__INSTRUCTIONS TO FOLLOW__:
What lines of the data below include the word "GameOverViewCtrl"? Report them by copying each.

__RECORDS PROVIDED__:
----------

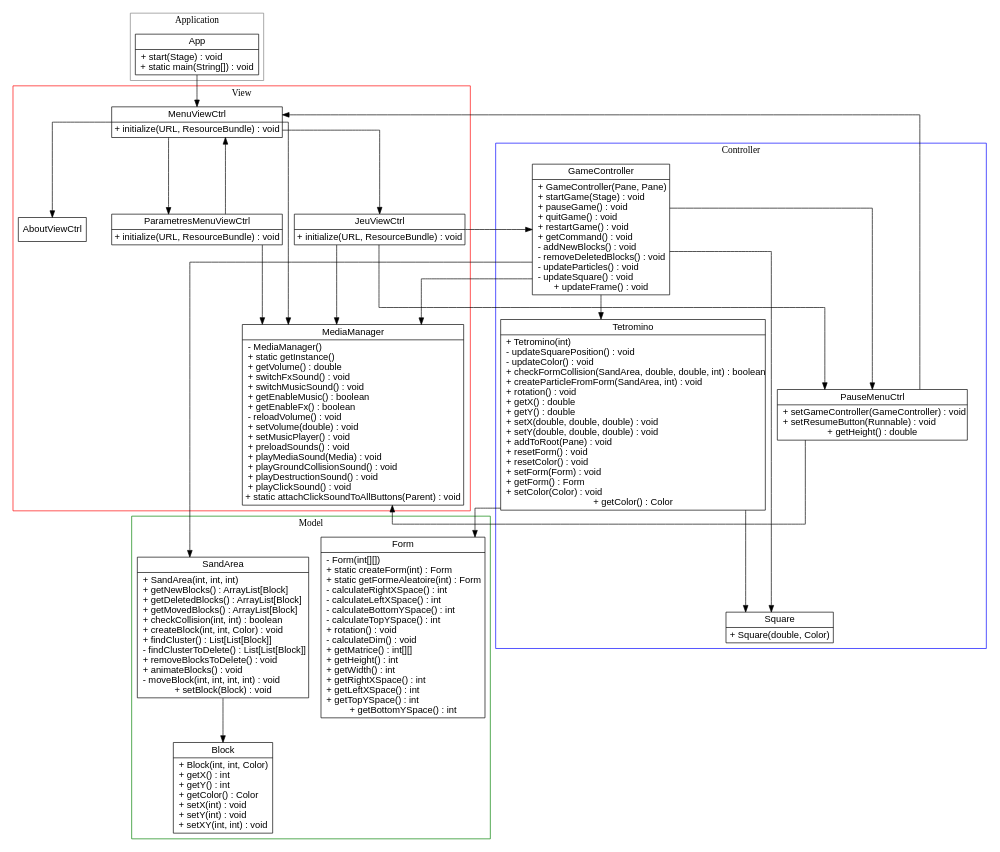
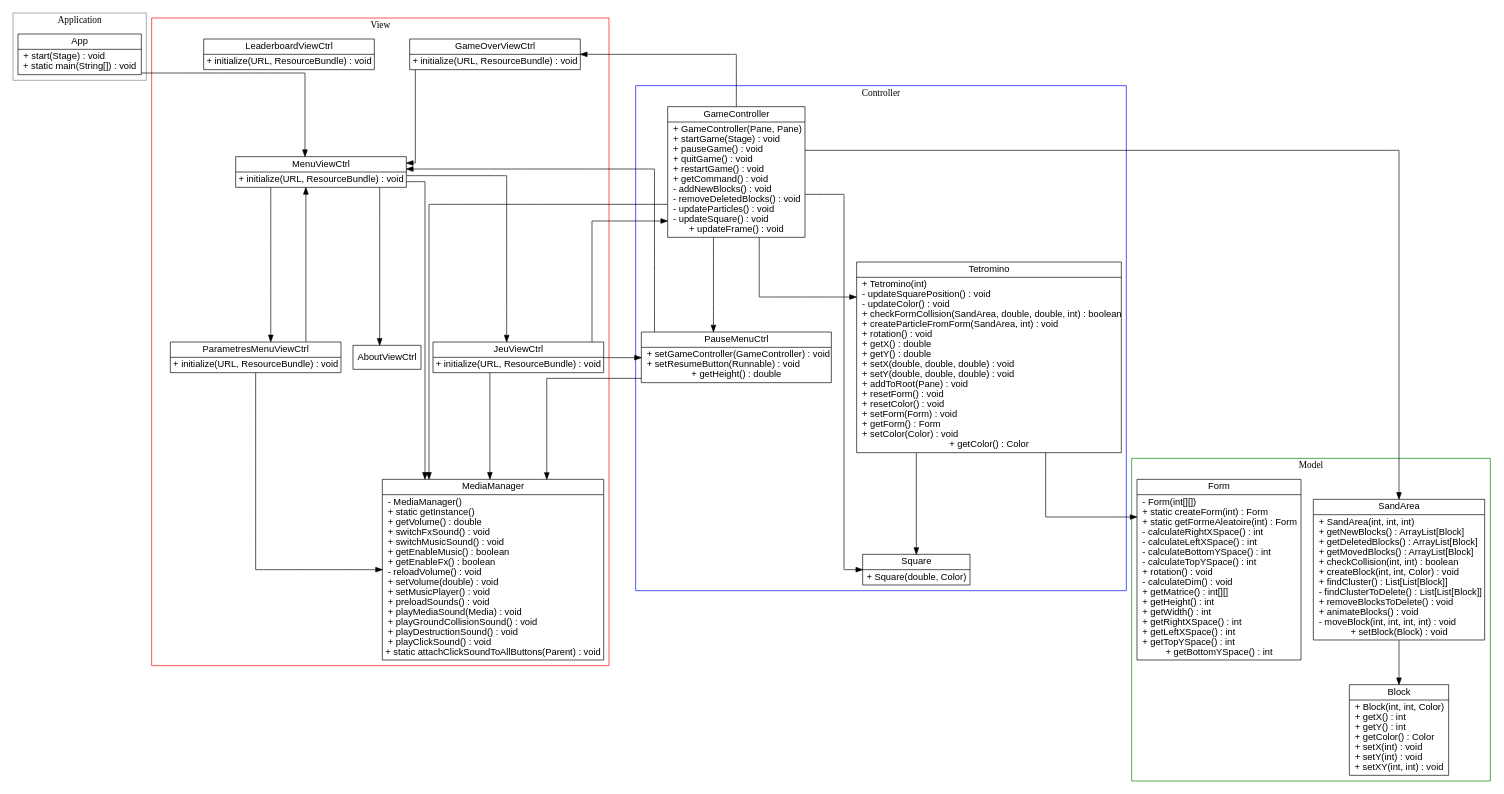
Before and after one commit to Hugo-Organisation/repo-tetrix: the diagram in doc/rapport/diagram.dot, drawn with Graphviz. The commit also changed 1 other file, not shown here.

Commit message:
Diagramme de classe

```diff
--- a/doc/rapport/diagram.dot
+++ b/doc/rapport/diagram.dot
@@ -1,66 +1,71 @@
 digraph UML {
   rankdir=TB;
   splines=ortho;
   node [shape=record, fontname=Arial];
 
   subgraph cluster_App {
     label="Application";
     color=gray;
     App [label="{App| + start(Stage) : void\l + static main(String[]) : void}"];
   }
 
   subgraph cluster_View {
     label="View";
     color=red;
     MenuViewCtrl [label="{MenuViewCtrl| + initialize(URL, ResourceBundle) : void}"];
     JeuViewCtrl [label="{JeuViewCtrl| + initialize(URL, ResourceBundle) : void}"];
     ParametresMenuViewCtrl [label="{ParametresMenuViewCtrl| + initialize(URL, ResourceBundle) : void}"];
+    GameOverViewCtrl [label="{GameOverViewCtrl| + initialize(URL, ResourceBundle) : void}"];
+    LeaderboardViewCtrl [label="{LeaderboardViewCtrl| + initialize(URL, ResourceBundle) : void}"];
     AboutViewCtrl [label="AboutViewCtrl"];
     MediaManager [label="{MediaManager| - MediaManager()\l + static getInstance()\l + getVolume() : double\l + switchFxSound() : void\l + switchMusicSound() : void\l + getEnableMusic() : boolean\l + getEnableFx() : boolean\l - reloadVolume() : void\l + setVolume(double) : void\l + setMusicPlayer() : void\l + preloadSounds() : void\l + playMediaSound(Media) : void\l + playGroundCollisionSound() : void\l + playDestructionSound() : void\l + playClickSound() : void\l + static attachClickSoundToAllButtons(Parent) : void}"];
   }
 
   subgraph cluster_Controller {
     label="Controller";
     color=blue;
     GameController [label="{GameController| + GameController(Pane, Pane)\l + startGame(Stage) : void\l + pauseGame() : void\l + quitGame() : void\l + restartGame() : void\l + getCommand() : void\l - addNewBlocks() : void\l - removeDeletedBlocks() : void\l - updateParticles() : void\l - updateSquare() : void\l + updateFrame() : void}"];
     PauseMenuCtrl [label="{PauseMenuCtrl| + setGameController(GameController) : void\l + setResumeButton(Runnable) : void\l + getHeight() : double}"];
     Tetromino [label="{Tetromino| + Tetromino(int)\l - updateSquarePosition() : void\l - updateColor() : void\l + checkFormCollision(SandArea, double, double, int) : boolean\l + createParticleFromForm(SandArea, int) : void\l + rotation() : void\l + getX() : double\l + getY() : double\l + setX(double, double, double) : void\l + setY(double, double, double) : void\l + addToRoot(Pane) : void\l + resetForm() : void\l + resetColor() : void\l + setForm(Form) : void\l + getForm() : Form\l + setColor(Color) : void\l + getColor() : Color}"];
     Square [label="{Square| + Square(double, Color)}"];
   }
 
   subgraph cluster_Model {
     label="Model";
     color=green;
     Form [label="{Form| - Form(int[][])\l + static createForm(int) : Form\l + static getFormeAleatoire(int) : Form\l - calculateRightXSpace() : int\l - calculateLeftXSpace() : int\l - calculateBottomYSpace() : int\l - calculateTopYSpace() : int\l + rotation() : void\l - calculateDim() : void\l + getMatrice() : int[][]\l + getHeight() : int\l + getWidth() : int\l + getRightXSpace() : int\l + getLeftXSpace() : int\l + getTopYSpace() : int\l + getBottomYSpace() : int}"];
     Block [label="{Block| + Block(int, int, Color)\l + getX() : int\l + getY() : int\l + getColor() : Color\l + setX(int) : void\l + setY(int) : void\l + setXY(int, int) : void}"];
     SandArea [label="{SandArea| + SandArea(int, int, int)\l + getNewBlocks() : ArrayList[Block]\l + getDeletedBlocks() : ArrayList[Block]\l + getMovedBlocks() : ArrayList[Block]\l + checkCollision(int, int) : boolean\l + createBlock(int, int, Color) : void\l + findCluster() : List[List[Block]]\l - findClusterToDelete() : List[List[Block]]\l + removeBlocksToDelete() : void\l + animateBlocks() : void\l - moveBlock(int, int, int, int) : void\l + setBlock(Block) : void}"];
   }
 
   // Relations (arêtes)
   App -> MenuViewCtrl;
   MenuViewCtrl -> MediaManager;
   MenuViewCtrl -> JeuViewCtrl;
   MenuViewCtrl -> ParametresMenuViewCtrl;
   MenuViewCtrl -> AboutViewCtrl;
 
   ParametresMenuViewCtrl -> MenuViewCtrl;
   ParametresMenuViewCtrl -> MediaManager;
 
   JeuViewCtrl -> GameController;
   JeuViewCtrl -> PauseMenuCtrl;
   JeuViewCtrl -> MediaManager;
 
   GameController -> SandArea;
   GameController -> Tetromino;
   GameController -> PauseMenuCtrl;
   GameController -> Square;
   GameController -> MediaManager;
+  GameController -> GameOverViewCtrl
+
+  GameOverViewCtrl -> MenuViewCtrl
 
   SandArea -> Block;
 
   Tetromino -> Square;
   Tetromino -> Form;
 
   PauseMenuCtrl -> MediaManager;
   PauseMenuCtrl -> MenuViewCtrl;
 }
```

----------

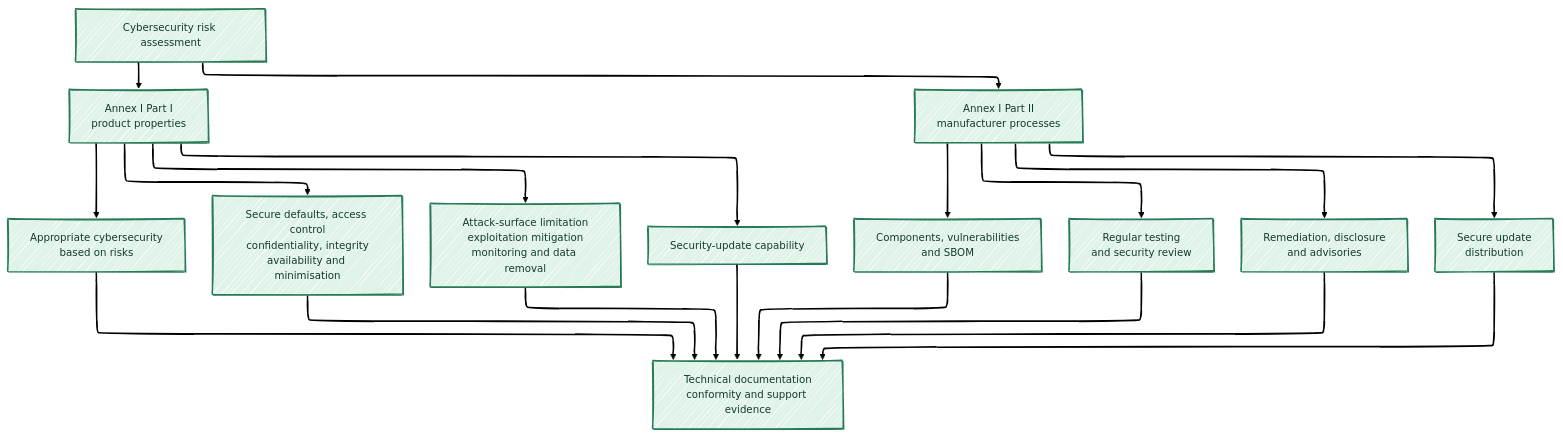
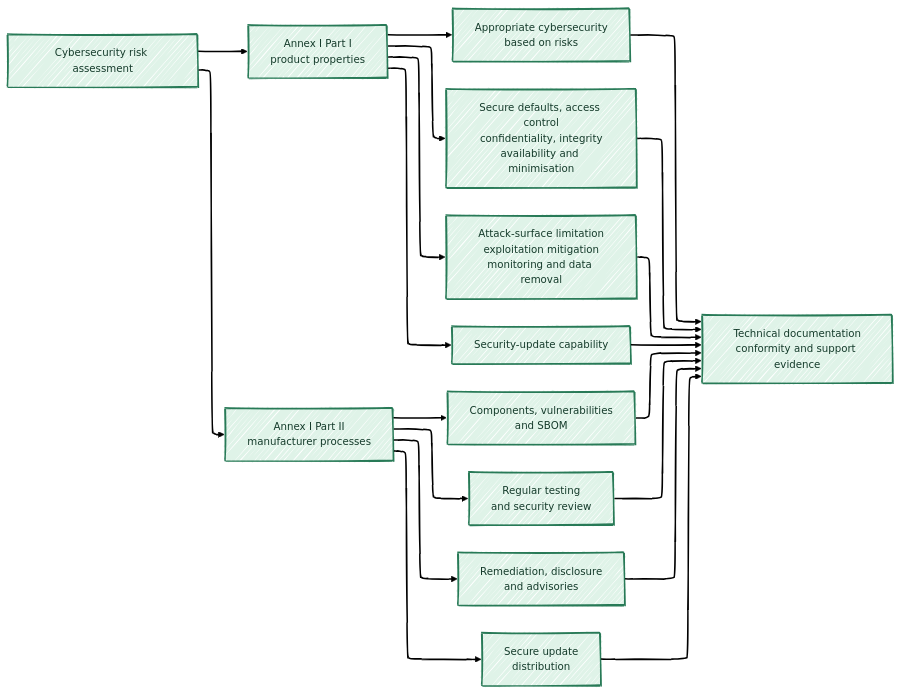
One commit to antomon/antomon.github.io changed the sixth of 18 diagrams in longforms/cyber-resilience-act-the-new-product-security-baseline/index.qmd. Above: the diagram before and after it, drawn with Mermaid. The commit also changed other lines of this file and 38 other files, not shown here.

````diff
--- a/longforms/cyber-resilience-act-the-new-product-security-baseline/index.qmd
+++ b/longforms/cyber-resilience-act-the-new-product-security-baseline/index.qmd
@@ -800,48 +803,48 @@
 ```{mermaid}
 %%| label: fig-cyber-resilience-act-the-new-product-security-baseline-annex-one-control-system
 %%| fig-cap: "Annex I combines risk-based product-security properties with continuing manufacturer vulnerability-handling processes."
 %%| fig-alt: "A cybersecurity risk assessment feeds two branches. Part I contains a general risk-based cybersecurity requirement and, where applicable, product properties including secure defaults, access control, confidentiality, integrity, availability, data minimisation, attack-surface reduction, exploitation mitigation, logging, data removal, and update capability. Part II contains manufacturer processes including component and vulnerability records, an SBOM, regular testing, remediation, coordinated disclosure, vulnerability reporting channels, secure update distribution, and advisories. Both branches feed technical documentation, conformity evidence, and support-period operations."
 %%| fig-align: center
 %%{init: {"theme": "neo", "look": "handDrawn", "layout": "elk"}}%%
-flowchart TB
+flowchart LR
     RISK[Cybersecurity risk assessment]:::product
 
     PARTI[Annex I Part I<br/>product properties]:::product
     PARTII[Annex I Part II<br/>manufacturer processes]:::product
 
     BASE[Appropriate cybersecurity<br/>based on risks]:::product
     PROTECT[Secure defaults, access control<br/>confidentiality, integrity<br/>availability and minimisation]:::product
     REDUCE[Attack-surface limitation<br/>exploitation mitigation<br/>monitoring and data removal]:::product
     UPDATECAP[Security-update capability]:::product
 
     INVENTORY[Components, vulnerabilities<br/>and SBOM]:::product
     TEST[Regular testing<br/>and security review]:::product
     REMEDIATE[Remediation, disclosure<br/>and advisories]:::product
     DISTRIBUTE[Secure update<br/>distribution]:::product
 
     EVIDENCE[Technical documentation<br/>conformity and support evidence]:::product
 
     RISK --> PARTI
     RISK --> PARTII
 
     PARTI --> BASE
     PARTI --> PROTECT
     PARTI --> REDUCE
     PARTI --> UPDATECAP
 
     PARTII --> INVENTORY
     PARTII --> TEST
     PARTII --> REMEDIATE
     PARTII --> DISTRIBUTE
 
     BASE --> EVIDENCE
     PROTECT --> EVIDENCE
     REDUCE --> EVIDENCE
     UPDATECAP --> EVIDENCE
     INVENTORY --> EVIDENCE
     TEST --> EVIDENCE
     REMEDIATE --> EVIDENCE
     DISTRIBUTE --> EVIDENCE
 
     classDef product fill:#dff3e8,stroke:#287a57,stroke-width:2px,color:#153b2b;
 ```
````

----------

__YOUR SOLUTION__:
+    GameOverViewCtrl [label="{GameOverViewCtrl| + initialize(URL, ResourceBundle) : void}"];
+  GameController -> GameOverViewCtrl
+  GameOverViewCtrl -> MenuViewCtrl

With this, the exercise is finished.